‘If the traditional caterers don’t modernise, they will bleed to death’, says Steven Volckaert, who is responsible for company catering at Agristo. His company worked for years with a large kitchen, which delivered meals at noon. Employees had to order their desired lunch before 9 am. ‘No longer of this time’, says Volckaert. ‘People want to be able to choose from a diverse range just before they eat.’
Compass Group takes the bull by the horns and works together with Tasties. Together they want to place 400 refrigerators in Belgium over the next three years. Tasties supplies the refrigerators and the software, Compass fills them.
Yet it does not seem that the classic company restaurant is doomed. ‘It is not easy to meet the requirements of the companies,’ says Poelmans. ‘Each company restaurant must be tailor-made. We have many years of experience with this, but it will be no fun for the new companies to discover that they cannot simply place their
standard concepts everywhere.’
Sodexo also nuances. ‘We established that the market is partly occupied by new players. But we lose few tenders and are not facing the Foodmakers of this world in negotiations,’ says Sodexo spokeswoman Hilde Eygemans. ‘We mainly work with the larger companies. Smart fridges and unmanned shops are
a good solution for smaller companies.’
NMBS and Infrabel
Remarkable: since last week, the building also houses a Foodmaker branch. The restaurant targets bank employees, but also passers-by and other guests. ‘We rent the building to Foodmaker. The cooperation does not extend beyond that,’ says Junius.
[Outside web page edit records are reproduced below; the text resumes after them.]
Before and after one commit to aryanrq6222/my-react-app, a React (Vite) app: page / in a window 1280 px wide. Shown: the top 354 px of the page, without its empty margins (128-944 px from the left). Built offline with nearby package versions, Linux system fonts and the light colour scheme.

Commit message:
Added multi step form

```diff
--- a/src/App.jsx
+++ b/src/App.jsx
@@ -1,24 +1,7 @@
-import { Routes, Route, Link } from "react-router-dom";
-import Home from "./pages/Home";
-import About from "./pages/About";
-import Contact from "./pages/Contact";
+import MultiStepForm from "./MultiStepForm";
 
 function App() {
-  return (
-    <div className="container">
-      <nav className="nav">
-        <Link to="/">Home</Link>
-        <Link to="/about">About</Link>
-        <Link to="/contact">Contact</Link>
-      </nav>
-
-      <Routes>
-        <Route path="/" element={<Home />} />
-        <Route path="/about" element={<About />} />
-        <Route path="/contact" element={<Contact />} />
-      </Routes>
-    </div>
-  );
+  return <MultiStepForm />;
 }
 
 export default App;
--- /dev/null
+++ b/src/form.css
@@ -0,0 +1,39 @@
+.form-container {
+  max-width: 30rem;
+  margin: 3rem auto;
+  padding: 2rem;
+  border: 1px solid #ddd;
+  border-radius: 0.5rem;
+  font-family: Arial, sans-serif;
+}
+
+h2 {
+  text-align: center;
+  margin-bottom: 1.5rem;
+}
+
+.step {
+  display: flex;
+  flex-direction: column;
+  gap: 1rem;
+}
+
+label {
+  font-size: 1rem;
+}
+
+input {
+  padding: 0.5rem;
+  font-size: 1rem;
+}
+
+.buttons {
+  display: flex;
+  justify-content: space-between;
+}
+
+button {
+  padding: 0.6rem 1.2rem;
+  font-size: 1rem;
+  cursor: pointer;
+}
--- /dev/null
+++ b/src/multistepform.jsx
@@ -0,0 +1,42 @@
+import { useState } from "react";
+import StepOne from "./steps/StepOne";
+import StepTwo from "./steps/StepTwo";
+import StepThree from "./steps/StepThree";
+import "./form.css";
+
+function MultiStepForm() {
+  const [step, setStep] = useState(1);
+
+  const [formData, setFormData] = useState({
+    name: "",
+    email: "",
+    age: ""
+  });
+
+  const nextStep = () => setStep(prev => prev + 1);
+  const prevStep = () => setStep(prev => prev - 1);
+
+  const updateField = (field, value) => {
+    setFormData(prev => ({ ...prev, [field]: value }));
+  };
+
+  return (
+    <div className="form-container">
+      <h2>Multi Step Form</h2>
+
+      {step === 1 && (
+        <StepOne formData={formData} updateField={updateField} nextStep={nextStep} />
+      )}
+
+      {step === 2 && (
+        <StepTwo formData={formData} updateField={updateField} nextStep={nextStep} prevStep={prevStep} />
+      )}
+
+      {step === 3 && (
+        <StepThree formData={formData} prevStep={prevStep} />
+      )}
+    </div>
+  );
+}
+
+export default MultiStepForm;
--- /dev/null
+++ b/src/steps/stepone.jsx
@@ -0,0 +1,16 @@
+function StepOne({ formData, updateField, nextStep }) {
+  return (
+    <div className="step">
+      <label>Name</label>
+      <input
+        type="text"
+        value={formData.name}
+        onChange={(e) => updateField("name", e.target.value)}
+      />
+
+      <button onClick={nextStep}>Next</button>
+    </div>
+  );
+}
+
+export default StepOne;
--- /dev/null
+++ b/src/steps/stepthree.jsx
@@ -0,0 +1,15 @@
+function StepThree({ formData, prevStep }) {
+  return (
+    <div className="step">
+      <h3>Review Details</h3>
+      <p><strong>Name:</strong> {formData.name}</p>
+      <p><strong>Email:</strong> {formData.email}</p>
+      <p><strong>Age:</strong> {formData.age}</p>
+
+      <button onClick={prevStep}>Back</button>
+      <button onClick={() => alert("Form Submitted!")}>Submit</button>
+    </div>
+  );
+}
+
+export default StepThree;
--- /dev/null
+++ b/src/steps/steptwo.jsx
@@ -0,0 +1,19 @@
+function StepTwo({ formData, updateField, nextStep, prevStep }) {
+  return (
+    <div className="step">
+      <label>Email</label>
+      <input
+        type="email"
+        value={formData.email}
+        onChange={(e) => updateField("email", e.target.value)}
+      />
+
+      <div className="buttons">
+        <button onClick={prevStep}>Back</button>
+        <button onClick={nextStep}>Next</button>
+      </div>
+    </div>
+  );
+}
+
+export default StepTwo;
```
Delhaize, Selecta and Foodmaker join forces on the work floor
The supermarket chain Delhaize, the vending machine operator Selecta and the restaurant chain Foodmaker will from now on be visiting companies together to open smart fridges, lunch shops or even full restaurants. Until recently, Foodmaker went to companies on its own, but its refrigerators are being replaced by those from Selecta and Delhaize. Both companies have been rolling out their own refrigerator network for some time now. In exchange, Foodmaker products will be placed in Selecta’s refrigerators and in the unmanned office stores that Delhaize and Selecta are opening together. The companies want to open 100 office stores and place 200 refrigerators at companies in the next two years.
Even when Foodmaker opens (company) restaurants, it can count on the support of Delhaize. Foodmaker furnishes the restaurants and provides them with dishes. But Delhaize co-finances and is responsible for the operation, which the company in turn outsources to an independent entrepreneur.
Thanks to Delhaize’s financial support, Foodmaker wants to open restaurants at a faster pace. ‘We receive many requests from companies to open restaurants. We can’t do that alone’, says CEO Lieven Vanlommel.